Watch one of the kids you’ve helped support wish you a Happy New Year!
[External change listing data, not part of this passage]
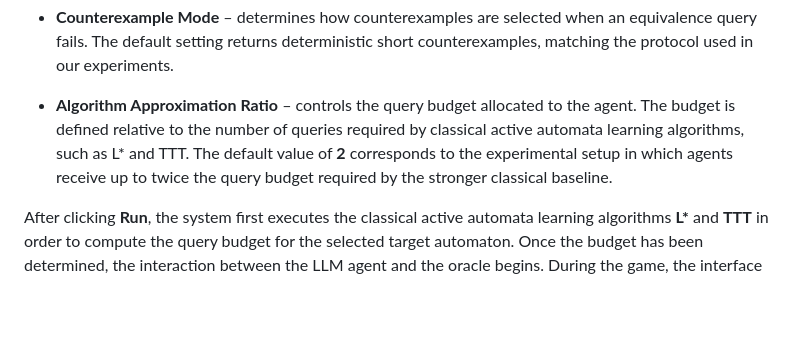
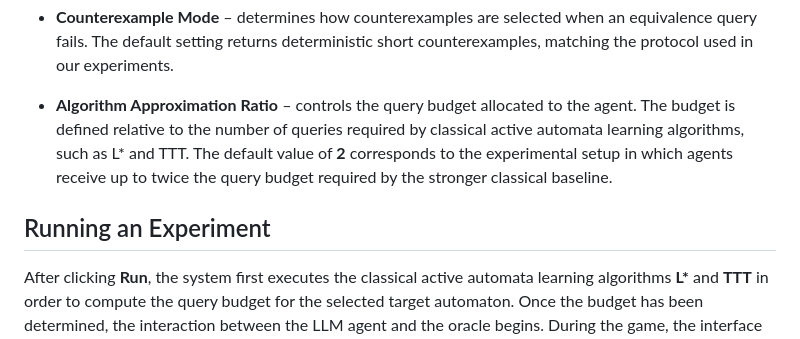
Before and after one commit to rif3331/Agentic_Automata_Learning, a Markdown page: README.md, the part around the change. GitHub-like rendering; blank space fills up the shorter version.

```diff
--- a/README.md
+++ b/README.md
@@ -39,6 +39,8 @@ Some experiment parameters are hidden under the *Experiment Options* section bec
 - **Algorithm Approximation Ratio** – controls the query budget allocated to the agent. The budget is defined relative to the number of queries required by classical active automata learning algorithms, such as L* and TTT. The default value of **2** corresponds to the experimental setup in which agents receive up to twice the query budget required by the stronger classical baseline.
 
 
+## Running an Experiment
+
 After clicking **Run**, the system first executes the classical active automata learning algorithms **L\*** and **TTT** in order to compute the query budget for the selected target automaton. Once the budget has been determined, the interaction between the LLM agent and the oracle begins. During the game, the interface provides real-time analyses, including whether each query is informative or non-informative, whether passive learning algorithms can already infer the target automaton from the accumulated observations, and the similarity between each proposed hypothesis and the hidden target DFA.
 
 The game ends either when the agent successfully identifies the hidden automaton or when it exhausts its allocated query budget. At the end of the interaction, the game status is updated accordingly. Users can then view a detailed analysis of the run, start a new game, or download the results of all experiments performed so far. The downloaded package includes a consolidated results table, an HTML report for each game containing the complete interaction history and all associated analyses, and PDF reports containing aggregate graphs and visualizations generated from the collected results, corresponding to the analyses presented in the paper.
```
Thanks for all you’ve done to support the kids in Korea through KKOOM in 2014. We look forward to a wonderful 2015.

 Posted by at 11:20 am